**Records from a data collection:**
*****

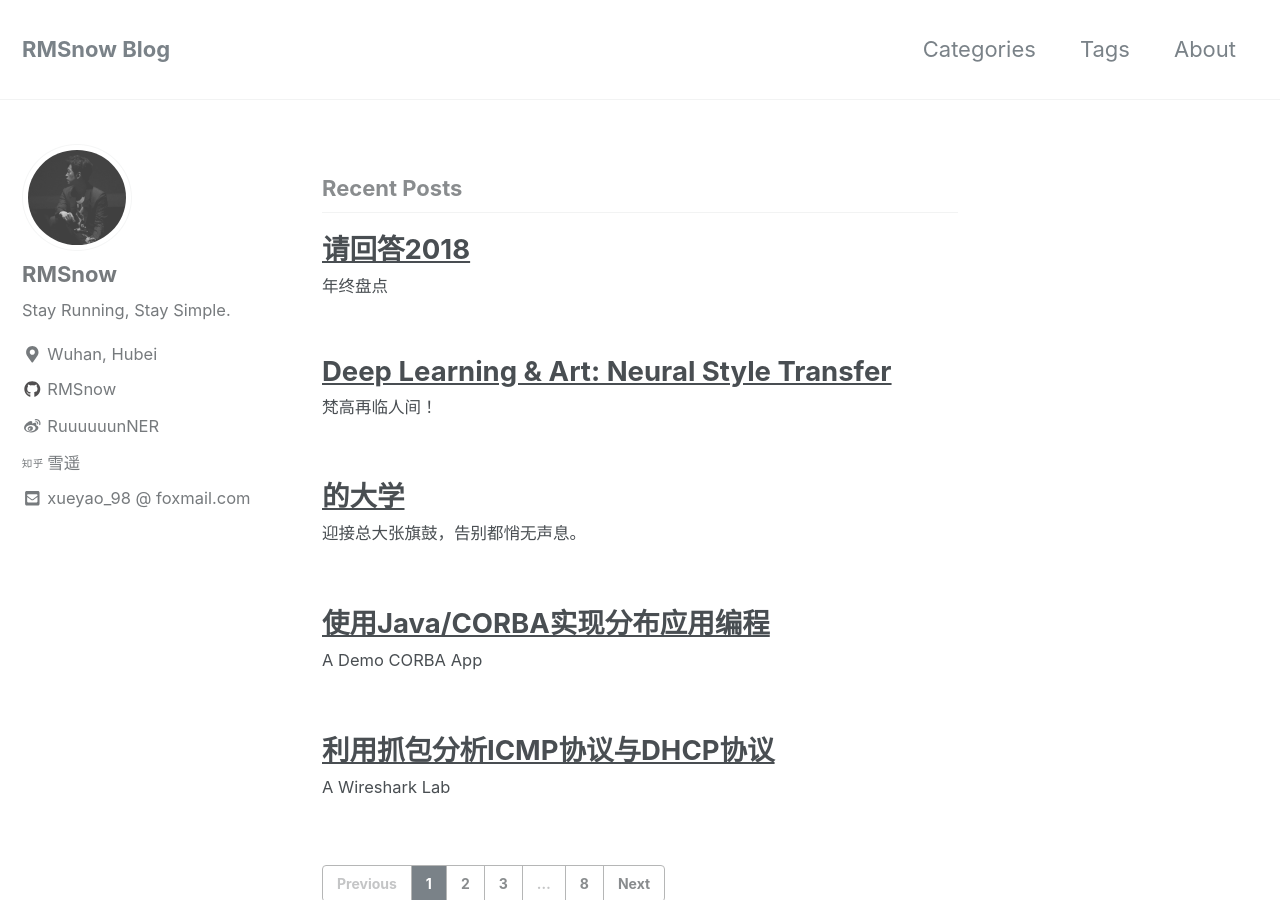
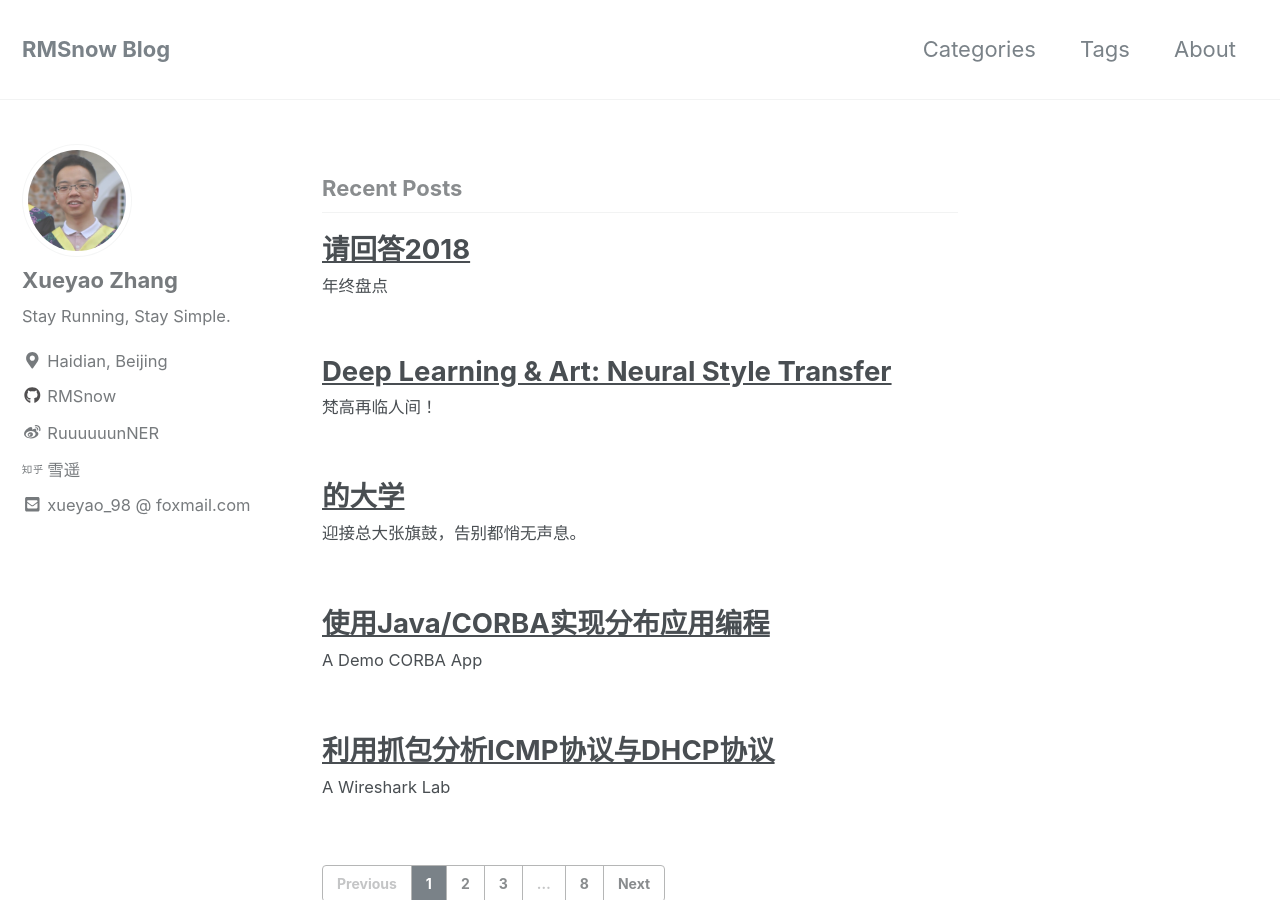
Before and after one commit to RMSnow/RMSnow.github.io, a Jekyll site: the page built from index.html, in a window 1280 px wide and 900 px high. Built offline with Jekyll 4.4.1, drawn with Linux system fonts in a browser that asks for light colours; nearby versions of some CDN libraries; the list of posts is cut into pages by our own code.

Commit message:
update profile

```diff
--- a/_config.yml
+++ b/_config.yml
@@ -100,10 +100,10 @@ analytics:
 
 # Site Author
 author:
-  name             : "RMSnow"
-  avatar           : "/assets/images/img-me.png"
+  name             : "Xueyao Zhang"
+  avatar           : "/assets/images/img-me2.png"
   bio              : "Stay Running, Stay Simple."
-  location         : "Wuhan, Hubei"
+  location         : "Haidian, Beijing"
   email            : "xueyao_98 @ foxmail.com"
   uri              :
   home             : # null (default), "absolute or relative url to link to author home"
```
Also changed, not shown: _posts/2018-12-31-2018 Summary.md (+1 -1 lines), assets/images/img-me.JPG (added), assets/images/img-me2.png (added).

*****

**REQUIRED WORK:** Word for word, return the entries above, but without any pictures.

**ANSWER TO THE EXERCISE:**
Before and after one commit to RMSnow/RMSnow.github.io, a Jekyll site: the page built from index.html, in a window 1280 px wide and 900 px high. Built offline with Jekyll 4.4.1, drawn with Linux system fonts in a browser that asks for light colours; nearby versions of some CDN libraries; the list of posts is cut into pages by our own code.

Commit message:
update profile

```diff
--- a/_config.yml
+++ b/_config.yml
@@ -100,10 +100,10 @@ analytics:
 
 # Site Author
 author:
-  name             : "RMSnow"
-  avatar           : "/assets/images/img-me.png"
+  name             : "Xueyao Zhang"
+  avatar           : "/assets/images/img-me2.png"
   bio              : "Stay Running, Stay Simple."
-  location         : "Wuhan, Hubei"
+  location         : "Haidian, Beijing"
   email            : "xueyao_98 @ foxmail.com"
   uri              :
   home             : # null (default), "absolute or relative url to link to author home"
```
Also changed, not shown: _posts/2018-12-31-2018 Summary.md (+1 -1 lines), assets/images/img-me.JPG (added), assets/images/img-me2.png (added).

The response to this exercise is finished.